Segment Open

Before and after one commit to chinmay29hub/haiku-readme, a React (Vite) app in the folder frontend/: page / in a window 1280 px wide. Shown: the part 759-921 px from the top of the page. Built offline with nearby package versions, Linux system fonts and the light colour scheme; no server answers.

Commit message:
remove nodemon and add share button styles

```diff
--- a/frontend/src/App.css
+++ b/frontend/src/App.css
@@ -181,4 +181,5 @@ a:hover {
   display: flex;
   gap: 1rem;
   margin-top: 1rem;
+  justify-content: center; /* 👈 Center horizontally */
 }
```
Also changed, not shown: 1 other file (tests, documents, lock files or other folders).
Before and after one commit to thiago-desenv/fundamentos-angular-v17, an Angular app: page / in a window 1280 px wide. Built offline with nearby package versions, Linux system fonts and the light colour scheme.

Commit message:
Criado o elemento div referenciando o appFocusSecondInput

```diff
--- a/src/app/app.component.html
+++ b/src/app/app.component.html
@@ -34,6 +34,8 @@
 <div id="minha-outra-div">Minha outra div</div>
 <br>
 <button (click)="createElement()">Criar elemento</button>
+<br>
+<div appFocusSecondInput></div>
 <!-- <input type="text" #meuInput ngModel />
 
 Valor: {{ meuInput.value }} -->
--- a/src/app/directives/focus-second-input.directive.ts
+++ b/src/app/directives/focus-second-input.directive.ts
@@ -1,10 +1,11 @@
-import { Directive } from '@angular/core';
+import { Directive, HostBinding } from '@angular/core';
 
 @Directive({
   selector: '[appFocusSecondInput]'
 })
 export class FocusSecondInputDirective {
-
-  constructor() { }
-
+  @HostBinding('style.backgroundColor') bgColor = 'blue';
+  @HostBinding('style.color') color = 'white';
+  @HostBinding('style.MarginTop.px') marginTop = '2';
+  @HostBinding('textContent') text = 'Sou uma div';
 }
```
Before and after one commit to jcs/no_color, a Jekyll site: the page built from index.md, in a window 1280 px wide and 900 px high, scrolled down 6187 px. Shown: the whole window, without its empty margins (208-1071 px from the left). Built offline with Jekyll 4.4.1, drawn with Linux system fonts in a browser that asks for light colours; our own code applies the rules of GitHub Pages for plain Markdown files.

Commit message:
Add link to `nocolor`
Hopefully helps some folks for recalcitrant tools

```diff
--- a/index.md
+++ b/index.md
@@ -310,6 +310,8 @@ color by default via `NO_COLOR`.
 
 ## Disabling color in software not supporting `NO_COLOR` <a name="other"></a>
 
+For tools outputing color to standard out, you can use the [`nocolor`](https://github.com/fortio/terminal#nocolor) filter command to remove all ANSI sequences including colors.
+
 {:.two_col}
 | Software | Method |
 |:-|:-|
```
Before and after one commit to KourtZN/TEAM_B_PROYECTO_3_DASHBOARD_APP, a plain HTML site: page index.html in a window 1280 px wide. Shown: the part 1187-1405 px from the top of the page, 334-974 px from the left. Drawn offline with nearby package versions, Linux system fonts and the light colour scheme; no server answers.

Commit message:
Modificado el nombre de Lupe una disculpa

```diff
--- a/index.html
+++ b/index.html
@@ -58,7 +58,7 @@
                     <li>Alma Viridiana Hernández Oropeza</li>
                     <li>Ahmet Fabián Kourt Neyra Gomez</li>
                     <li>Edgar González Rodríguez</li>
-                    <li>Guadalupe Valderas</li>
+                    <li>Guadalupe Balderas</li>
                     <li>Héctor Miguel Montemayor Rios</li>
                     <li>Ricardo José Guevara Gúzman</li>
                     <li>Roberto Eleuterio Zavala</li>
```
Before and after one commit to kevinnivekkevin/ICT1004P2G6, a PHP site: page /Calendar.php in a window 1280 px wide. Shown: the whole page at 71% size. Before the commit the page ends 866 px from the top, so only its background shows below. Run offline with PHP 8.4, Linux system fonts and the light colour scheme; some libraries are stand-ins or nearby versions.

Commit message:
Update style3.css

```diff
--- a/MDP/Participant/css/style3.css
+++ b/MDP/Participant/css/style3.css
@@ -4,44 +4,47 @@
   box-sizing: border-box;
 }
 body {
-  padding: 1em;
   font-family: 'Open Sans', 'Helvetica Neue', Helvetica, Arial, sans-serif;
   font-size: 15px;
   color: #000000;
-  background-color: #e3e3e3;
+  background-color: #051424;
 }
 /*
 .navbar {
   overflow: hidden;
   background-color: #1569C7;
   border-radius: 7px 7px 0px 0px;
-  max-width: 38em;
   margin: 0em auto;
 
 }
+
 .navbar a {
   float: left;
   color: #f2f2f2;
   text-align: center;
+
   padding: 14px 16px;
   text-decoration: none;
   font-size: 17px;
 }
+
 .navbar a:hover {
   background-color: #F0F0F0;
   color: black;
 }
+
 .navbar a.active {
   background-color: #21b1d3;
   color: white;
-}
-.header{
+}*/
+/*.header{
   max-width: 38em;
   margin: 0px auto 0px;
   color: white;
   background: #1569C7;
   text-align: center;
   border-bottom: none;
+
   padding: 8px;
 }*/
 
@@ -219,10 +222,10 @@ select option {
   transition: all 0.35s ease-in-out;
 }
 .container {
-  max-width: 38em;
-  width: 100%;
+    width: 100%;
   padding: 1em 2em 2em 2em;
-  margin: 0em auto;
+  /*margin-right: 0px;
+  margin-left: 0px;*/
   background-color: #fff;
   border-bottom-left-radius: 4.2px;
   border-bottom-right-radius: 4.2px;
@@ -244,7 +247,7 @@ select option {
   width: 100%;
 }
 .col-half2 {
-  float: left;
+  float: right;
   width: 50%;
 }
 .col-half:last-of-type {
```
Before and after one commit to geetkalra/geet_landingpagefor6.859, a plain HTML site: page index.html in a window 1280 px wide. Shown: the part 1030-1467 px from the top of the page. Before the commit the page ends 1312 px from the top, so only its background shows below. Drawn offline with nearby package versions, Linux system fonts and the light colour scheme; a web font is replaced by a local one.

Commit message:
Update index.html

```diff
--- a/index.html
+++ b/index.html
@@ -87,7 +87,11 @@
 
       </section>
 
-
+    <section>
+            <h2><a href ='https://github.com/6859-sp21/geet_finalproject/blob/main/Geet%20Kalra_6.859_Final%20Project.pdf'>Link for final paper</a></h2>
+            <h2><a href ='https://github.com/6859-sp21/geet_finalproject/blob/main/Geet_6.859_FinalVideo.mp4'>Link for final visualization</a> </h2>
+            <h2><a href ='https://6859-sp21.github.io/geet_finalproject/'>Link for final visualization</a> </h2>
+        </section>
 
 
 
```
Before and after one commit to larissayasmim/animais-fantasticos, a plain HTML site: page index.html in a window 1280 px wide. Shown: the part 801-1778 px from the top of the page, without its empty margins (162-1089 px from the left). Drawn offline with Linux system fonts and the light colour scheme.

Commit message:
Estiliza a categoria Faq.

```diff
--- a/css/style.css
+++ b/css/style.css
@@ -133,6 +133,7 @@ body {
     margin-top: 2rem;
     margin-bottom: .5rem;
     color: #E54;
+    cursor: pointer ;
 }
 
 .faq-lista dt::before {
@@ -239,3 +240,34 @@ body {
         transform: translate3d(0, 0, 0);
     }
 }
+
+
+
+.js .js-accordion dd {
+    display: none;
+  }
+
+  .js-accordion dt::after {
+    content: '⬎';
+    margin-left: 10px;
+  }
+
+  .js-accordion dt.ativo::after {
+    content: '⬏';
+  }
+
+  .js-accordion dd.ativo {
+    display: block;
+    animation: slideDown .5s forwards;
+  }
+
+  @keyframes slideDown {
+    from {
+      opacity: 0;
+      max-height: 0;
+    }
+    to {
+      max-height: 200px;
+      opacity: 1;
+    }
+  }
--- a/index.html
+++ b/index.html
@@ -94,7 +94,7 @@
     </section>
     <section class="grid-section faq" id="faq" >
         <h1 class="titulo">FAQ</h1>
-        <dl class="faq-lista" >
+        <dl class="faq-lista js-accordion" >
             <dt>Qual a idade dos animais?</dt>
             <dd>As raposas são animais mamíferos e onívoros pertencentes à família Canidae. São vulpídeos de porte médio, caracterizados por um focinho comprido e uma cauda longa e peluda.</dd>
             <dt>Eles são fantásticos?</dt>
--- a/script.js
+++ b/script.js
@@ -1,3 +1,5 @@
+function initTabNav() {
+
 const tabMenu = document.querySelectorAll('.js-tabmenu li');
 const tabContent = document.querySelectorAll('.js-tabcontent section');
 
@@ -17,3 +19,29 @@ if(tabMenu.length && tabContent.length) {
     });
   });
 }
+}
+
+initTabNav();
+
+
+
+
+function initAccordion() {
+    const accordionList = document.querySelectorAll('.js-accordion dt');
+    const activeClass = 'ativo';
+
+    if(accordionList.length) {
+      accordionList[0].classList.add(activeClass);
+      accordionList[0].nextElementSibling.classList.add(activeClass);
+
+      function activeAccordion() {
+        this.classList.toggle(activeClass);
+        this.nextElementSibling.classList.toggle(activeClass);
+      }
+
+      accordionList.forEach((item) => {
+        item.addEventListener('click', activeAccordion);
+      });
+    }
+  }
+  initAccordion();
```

Segment Closed

Show me all lines in the records that contain "navbar".

 .navbar {
 .navbar a {
 .navbar a:hover {
 .navbar a.active {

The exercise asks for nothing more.